For starters, the plane Coppola had chattered to fly in Sheen was almost brought down by torrential rain after the notoriously stubborn director decided to ignore weathermen's warnings that annual monsoon was about to hit.
The waterlogged conditions would then plague the cast and crew for months on end, forcing them to film in the rain on some days and in the dry on others - with several cuts of the drenched actors making it into the film's final cut.
At the time, Coppola reportedly prayed that the different, jarring conditions could be smoothed out during the editing process.
But the chaos was far from over, with Sheen almost immediately adding his own dose of mayhem to the unrest - in the form of a severe alcohol binge that transferred over from his personal life in posh Los Angeles to the jungles of the Philippines.
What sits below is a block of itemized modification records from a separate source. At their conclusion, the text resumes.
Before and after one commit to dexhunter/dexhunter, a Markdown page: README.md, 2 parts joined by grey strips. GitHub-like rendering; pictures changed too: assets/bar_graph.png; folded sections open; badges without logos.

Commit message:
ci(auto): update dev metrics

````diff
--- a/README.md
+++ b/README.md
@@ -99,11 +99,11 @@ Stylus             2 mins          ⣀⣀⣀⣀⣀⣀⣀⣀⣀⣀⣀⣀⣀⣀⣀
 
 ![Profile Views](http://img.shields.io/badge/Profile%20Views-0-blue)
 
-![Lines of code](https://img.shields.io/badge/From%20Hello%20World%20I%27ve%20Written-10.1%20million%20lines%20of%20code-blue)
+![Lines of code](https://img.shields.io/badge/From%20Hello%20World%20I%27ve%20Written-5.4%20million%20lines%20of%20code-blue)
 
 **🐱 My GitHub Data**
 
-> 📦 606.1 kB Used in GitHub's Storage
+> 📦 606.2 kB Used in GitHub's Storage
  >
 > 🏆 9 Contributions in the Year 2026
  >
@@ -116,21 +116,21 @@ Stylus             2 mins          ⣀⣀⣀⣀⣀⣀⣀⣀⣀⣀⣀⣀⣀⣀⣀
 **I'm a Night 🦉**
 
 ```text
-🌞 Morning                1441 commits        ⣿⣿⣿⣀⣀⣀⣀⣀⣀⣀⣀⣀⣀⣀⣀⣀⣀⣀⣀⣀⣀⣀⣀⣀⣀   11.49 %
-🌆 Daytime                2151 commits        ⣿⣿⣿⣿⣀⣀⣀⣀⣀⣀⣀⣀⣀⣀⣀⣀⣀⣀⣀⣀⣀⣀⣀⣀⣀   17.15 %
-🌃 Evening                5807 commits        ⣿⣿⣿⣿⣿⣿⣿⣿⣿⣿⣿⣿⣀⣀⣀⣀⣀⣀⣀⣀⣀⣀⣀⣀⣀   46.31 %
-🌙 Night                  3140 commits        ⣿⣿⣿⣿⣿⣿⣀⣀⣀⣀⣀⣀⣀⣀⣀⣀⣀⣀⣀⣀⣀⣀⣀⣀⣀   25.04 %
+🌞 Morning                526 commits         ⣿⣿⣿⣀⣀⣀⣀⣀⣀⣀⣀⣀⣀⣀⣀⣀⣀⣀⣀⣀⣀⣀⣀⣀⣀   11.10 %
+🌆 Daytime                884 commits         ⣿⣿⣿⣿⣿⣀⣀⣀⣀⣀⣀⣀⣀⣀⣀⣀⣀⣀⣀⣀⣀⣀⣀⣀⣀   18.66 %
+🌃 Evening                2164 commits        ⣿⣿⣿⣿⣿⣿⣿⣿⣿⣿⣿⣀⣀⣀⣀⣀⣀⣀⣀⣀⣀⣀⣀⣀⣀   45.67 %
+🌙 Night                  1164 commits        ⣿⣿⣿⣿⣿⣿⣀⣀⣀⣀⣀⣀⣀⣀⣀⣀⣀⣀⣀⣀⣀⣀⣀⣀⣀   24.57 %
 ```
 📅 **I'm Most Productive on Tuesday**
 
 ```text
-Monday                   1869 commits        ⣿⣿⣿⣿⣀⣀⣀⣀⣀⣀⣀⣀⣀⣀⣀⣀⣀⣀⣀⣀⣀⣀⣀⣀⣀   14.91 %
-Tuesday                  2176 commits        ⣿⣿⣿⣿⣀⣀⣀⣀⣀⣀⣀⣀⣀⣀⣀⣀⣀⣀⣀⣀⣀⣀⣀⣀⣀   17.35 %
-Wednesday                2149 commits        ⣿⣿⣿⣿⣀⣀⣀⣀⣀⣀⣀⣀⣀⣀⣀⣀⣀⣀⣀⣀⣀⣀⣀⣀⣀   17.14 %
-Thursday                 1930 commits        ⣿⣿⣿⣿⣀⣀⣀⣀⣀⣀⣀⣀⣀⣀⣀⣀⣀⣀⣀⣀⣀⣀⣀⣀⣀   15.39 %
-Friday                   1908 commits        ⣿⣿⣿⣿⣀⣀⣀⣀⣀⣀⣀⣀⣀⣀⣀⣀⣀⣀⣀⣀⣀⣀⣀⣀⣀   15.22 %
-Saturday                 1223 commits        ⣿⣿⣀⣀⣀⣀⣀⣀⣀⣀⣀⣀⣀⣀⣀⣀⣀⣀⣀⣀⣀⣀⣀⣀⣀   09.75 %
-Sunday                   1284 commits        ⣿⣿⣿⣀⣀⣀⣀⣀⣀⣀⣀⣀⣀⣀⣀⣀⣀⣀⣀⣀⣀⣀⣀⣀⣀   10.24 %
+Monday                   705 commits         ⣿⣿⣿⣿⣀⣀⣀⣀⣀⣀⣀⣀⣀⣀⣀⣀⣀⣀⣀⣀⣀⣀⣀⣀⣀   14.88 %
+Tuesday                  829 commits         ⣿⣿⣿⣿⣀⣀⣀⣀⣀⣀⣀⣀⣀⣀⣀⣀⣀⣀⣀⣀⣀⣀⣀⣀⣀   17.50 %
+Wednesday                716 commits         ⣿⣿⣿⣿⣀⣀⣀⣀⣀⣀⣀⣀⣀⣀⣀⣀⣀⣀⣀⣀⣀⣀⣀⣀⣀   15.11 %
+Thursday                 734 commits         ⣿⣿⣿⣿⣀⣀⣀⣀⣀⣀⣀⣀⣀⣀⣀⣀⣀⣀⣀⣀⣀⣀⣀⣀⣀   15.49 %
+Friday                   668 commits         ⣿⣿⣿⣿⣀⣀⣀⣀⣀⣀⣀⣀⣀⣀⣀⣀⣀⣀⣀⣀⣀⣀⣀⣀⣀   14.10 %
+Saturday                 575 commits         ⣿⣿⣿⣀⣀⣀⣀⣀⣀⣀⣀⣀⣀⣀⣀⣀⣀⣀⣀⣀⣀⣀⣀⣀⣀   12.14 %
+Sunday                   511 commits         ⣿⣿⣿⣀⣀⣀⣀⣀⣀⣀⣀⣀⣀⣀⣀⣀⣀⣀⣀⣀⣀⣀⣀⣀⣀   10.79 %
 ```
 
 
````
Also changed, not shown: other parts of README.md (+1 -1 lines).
The alcoholic episode was so severe, that it actually culminated in a near-fatal heart attack for the actor, with Sheen's diminished state actually making it in the opening scenes of the movie.
At the film's start, Willard undergoes a violent mental breakdown presumably brought on by heavy drinking and the horrors - or as Col. Kurtz would say, 'The horror...the horror' - that came with being a soldier during the Vietnam War.
Sheen, who would get cleaned up after ascending to superstar status upon the film's eventual release, played the part most convincingly, emanating all the realism of a man who himself was actually in the midst of a 24-hour birthday bender.
The documentary Hearts of Darkness, made by Coppola's wife Eleanor, highlighted the chaos of the production and offered insight into Sheen's state of mind during the iconic opening scene in particular.
Sheen recalled shooting the scene where Willard smashes a mirror in his hotel room: 'I was so drunk, I couldn’t stand up, frankly. I was so intoxicated, I didn’t realize how close to the mirror I was.'
Despite bleeding profusely, Sheen insisted on continuing filming. Eleanor added that Sheen was so unpredictable at that point, she felt as if he might lunge at the camera or attack her husband or other crew members as he directing him from behind the camera. Other staffers reportedly shared her concerns.
Hardly able to stand up, the actor was so drunk, Eleanor and others said, that he didn't realize his hand was streaming blood.
Shortly afterwards, Sheen - who appeared alongside Brando, Dennis Hopper, and a young Robert Duval in the picture - would collapse with a heart attack, despite being just 36 years old.
Compounded by the jungle humidity and heat, the attack saw Sheen crawl out of his room at 2 am local time before making it to a quarter mile away down a local highway before he was discovered by crew members. His condition was bad, Eleanor and other witnesses said, that he received his last rites from a local priest.
'He had suffered a serious heart attack and even received last rites from a priest who did not speak English,' Eleanor said in her Emmy Award-winning documentary
The actor was then forced to take six weeks off, while Coppola sought to keep the event under wraps - as the actor, not wanting to further halt the already over-budget production, told the press that he had suffered from heat stroke.
While the jungle heat may have contributed to the actor's condition - which can be seen in the opening scenes depicting Willard's hungover aggression in a nondescript room while on leave in Saigon - it is commonly accepted that Sheen's real-life drinking contributed the fact that he was woefully out of shape for such a demanding role.
When Coppola heard the news, he had a fit of his own, blaming himself and ordering a news black-out on Sheen's illness.
'Even if he dies, he's not dead until I say so,' he told startled studio bosses back in Hollywood at the time.
In Hearts of Darkness, co-producer Tom Sternberg offered further insight into Coppola's impromptu cover-up, which was likely leveled to save him from losing more money after shelling out a reported $13million for the project himself.
Sternberg recalled how, following Sheen's episode, he got a phone call from his secretary.
She said: 'Marty’s had a heart attack and Francis doesn’t want to